More than 20 years ago, 35-year veteran Col. Ray Boland thanked World War II veterans at a ceremony honoring them in Eau Claire.
He was astounded to hear that for many that was the first time they had heard that — but being a Vietnam veteran who served two tours during the war, Boland understood how that felt.
“What we experienced,” Boland said to a packed Veterans of Foreign Wars clubhouse in Eau Claire on Thursday afternoon, referencing the tumultuous culture and greeting Vietnam veterans were faced with upon returning home,”was really not that unique. ... We’re part of something bigger than Vietnam. We’re part of a legacy.”
Boland, the former Wisconsin Department of Veterans Affairs secretary, joined other Vietnam veterans, Gov. Scott Walker and other Wisconsin military officials for a Vietnam War Commemoration on Thursday afternoon. The event, organized by Boland, Medal of Honor recipient Gary Wetzel and a local committee, celebrated and honored veterans, prisoners of wars, those missing in action and those who died overseas, on the first anniversary of Vietnam Veterans Memorial Day.
The 132nd Army Band of the Wisconsin National Guard was on hand to perform the national anthem and other patriotic songs and introductions. The event also featured a Missing Man ceremony, honoring those who are missing in action and prisoners of war.
People are also reading…
Walker also presented Wetzel, Boland and the Vietnam War Commemoration Committee with plaques proclaiming March 29, 2018, as Vietnam Veterans Memorial Day in Wisconsin.
The holiday was originally proclaimed by President Barack Obama on March 29, 2012 — 50 years after the conflict ended — and the holiday was officially designated in 2017 by President Donald Trump. Though the Vietnam War ended in 1972, it was on March 29, 1973, that the last of the U.S. troops left Vietnam, said Dan Zimmerman, secretary of the WDVA.
After giving a brief history of the holiday, Zimmerman emceed the event, featuring Bee Yang with the Wisconsin Lao Veterans of America, Maj. Gen. Don Dunbar, adjunct general of the Wisconsin National Guard, and a rendition of “God Bless America” by Wisconsin State Rep. Warren Petryk (R-Eleva).
Yang spoke about his memories of his father waking up every night, unable to sleep and thinking about the war. Yang would listen to the stories his father told on those sleepless nights.
Dunbar, who claimed to be part of the generation following those who served in Vietnam, commended the Vietnam veterans for working tirelessly to ensure other veterans were treated better.
“America has followed your lead,” Dunbar said. “It’s extraordinary your contribution and your service.”
Gov. Scott Walker was the event’s keynote speaker.
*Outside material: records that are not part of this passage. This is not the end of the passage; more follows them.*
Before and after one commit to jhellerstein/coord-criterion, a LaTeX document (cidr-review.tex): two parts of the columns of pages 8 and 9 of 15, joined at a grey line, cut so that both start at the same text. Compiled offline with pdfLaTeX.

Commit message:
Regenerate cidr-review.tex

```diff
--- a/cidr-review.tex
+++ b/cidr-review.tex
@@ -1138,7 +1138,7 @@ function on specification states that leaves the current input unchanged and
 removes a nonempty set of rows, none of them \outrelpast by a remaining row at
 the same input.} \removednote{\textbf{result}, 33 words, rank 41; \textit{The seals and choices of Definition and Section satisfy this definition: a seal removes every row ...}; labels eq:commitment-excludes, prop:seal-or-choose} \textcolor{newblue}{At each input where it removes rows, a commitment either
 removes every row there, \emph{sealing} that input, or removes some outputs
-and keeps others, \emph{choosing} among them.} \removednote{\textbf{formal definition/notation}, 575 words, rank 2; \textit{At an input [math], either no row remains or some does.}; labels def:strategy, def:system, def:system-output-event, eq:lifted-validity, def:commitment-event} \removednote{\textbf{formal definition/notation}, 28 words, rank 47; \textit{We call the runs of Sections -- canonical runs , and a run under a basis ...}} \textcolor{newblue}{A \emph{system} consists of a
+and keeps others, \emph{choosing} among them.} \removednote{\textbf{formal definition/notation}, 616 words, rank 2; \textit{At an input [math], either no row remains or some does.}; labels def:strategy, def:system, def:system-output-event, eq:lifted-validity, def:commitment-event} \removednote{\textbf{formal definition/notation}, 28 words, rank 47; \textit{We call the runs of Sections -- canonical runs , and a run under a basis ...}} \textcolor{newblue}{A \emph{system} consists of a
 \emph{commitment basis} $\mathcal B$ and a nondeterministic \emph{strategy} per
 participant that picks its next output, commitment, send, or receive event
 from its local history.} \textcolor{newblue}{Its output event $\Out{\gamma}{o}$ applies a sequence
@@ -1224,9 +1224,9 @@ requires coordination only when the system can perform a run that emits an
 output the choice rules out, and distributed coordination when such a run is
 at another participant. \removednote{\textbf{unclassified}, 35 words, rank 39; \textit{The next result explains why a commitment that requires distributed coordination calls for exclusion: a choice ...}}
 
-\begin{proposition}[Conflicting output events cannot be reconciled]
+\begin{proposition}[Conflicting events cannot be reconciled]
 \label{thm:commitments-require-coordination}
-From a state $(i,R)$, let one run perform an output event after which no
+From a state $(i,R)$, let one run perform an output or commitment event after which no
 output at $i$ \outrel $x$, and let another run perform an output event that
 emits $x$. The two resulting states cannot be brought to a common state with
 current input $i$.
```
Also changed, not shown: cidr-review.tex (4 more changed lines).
He told stories of his own memories of Vietnam veterans and veterans of both world wars, including watching a chaperone on a school trip cry at the Vietnam memorial upon reading names of people he knew and a conversation he had with a mutlti-war veteran.
Walker also commemorated the 1,239 Wisconsin veterans who died in the Vietnam War, and claimed bipartisan support of honoring Vietnam veterans.
“This is not a red or a blue issue,” Walker said. “This is a red, white and blue issue.”
Walker discusses special election
Following the event on Thursday, Walker expressed comments about being ordered by Madison judges to call a special election for June 12. Officially called by the governor Thursday morning, candidates in the 1st Senate District and the 42nd Assembly District have until April 17 to file their paperwork. A primary will follow on May 15.
Walker stuck to his claims that he did not feel there was enough time to call a special election prior to the spring 2018 election when the one seat in the Senate and one in the Assembly were vacated by Republicans to fill Walker’s administration in December. Democrats have claimed this was a political, party move by Walker.
Now forced to call the election, Walker claimed the move by former U.S. Attorney General Eric Holder in suing over the special election and Democrats’ demands for the election as “a waste of taxpayer money.”
Walker also claimed the election will only confuse voters in the districts as ballots for primaries for the general election in November will be set by June 1.